Wednesday: You can actually do this any day, but why not on a Wednesday? Make some postcard-sized artwork for the ‘Send Me a Postcard Darling‘ exhibition at Red Gate gallery in October. Postcard-size is 6″ x 4″, by the way.
Thursday: Go down to Mango Landin with your four favourite records for Open Deck Night and, just a few minutes away, it’s the monthly Reggae Train with David Rodigan at Hootananny.
In September 2009, the Brixton Pound was launched with all the accompanying fanfare from the national media. What has happened since then, now the B£ is no longer so much under the spotlight?
As a community presence, the B£ Group seem to be flourishing.

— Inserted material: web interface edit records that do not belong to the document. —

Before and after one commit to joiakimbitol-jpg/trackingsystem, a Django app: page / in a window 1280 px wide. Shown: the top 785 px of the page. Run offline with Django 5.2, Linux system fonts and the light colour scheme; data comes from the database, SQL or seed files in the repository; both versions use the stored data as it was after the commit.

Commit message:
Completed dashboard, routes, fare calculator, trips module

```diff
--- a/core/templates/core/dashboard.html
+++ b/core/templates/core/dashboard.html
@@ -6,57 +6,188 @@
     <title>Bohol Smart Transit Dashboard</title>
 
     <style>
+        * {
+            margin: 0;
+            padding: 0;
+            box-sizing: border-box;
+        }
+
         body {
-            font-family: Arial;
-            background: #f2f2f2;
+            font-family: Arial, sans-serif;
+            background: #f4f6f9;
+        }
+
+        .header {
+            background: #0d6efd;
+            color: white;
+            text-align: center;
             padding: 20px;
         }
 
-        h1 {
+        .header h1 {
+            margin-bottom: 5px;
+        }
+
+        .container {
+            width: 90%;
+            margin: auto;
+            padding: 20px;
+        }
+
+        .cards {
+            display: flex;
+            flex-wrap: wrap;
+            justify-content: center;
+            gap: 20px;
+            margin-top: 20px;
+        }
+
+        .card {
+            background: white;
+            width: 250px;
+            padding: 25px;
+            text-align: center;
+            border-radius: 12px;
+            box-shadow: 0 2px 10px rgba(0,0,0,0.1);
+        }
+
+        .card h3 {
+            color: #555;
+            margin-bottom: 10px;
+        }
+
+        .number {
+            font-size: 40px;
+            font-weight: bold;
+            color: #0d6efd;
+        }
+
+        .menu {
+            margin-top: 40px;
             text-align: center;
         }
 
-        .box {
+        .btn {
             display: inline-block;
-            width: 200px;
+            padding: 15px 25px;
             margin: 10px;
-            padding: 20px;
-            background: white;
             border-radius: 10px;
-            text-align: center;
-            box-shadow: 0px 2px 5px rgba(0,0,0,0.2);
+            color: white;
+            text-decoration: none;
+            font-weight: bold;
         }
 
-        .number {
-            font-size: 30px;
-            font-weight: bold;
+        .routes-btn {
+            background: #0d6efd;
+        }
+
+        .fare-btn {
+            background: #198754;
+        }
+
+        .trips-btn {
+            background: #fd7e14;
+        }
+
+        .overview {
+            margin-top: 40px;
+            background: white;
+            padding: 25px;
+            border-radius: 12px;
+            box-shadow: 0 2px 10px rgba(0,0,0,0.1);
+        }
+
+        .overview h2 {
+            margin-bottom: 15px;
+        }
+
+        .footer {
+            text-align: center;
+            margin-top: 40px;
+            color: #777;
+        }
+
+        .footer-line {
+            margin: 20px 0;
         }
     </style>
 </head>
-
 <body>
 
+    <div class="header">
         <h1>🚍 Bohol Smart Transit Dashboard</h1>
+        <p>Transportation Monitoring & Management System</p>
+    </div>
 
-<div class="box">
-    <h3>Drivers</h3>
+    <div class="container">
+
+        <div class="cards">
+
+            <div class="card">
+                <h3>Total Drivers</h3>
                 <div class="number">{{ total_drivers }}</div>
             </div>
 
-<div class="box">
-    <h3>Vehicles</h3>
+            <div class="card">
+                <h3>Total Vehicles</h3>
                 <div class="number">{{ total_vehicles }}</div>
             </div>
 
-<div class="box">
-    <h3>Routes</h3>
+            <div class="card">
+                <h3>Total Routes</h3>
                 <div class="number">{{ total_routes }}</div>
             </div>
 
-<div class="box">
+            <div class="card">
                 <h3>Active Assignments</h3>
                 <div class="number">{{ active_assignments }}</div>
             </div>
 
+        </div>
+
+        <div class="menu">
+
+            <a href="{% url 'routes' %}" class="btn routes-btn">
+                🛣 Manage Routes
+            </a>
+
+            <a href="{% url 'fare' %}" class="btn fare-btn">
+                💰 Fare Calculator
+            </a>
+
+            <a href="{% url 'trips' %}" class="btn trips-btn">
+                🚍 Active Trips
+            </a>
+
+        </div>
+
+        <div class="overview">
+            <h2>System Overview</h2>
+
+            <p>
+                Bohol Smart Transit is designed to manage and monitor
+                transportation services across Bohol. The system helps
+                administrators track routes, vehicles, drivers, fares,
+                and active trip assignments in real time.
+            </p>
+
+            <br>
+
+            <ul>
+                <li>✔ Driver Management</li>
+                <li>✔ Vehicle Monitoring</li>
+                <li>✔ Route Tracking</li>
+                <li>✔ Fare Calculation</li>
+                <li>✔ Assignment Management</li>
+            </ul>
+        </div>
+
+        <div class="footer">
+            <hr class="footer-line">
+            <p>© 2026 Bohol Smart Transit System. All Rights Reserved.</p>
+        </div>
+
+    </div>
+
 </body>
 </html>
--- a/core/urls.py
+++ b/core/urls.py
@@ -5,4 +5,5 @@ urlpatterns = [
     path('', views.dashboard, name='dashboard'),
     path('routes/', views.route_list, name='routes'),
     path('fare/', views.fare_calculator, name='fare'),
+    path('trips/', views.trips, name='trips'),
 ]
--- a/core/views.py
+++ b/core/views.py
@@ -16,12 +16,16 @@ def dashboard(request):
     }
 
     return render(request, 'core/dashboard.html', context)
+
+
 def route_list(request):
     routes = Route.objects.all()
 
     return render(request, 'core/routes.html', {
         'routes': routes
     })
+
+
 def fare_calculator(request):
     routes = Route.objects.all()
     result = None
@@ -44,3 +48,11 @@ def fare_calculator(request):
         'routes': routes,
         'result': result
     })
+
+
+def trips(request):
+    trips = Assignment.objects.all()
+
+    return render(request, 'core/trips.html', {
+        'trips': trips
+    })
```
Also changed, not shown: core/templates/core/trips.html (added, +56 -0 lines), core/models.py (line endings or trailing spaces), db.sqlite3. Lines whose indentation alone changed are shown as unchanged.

They have stalls at every major Brixton event, Transition Town Brixton have a community shop in the Granville Arcade and new businesses are being added all the time. The notes can now be accepted in over 160 businesses, more than double the number in September. Recent additions include BX Merchandise in the Bon Marche centre and several of the ‘Brixton Village’ shops.
Jenni Hulse, press officer for the B£, said “Now it’s all calmed down a bit, we can focus on communicating with local businesses. The main challenge is encouraging people to offer the B£ back in change – not just accept it – to create a more circular view.”
One major difficulty for the Brixton scheme as an urban currency has been that local market traders often do not use suppliers from London, let alone from Brixton, which means that very few could sign up to the Pound in the first place.
That’s still a problem and the B£ Group has just received funding to map out the supply chains in Brixton to help put businesses in touch with each other, source their produce in the area and provide mutual support. Two paid researchers will be employed from September to do this research. In the meantime, there are thoughts to launch an ‘adopt a shop’ initiative to encourage residents to build up a stronger relationship with their local businesses.
It’s too early for there to have been an extensive survey of the B£’s effect on the local economy, but it seems unlikely – let’s be honest here – that the B£ will ever have a significant impact on local carbon output. For me, however, that doesn’t take away from the fact that it is a community initiative that celebrates Brixton – and that can be no bad thing.
For all those who have expressed their frustration with the Brixton Pound – and for those who absolutely love it – now’s your chance to make improvments. Brixton Pound Group will officially become a Community Interest Company after the aims and values consultation and they are calling for directors.
Simon Woolf of the Brixton Pound Group said, “our main aim is to attract a diverse selection of people, so that the directorship of the B£ reflects the local community. In order that we can best achieve this, we are keeping this as an open-ended process.”
A Brixton Pound announcement in its last newsletter stated: “Although there are some skills and experience that we feel would be particularly useful (e.g. business experience, community links, accountancy) essentially passion and commitment to making the Brixton Pound work are the most important qualities our directors need to have.”
There have been enough applications so far for some directors to be appointed and the CIC can now be established, but Woolf emphasised that “we would very much welcome additional applications, as it is quite possible that we will appoint additional directors in the future.”
You can learn about the duties here and apply here. Email firstname.lastname@example.org for more info.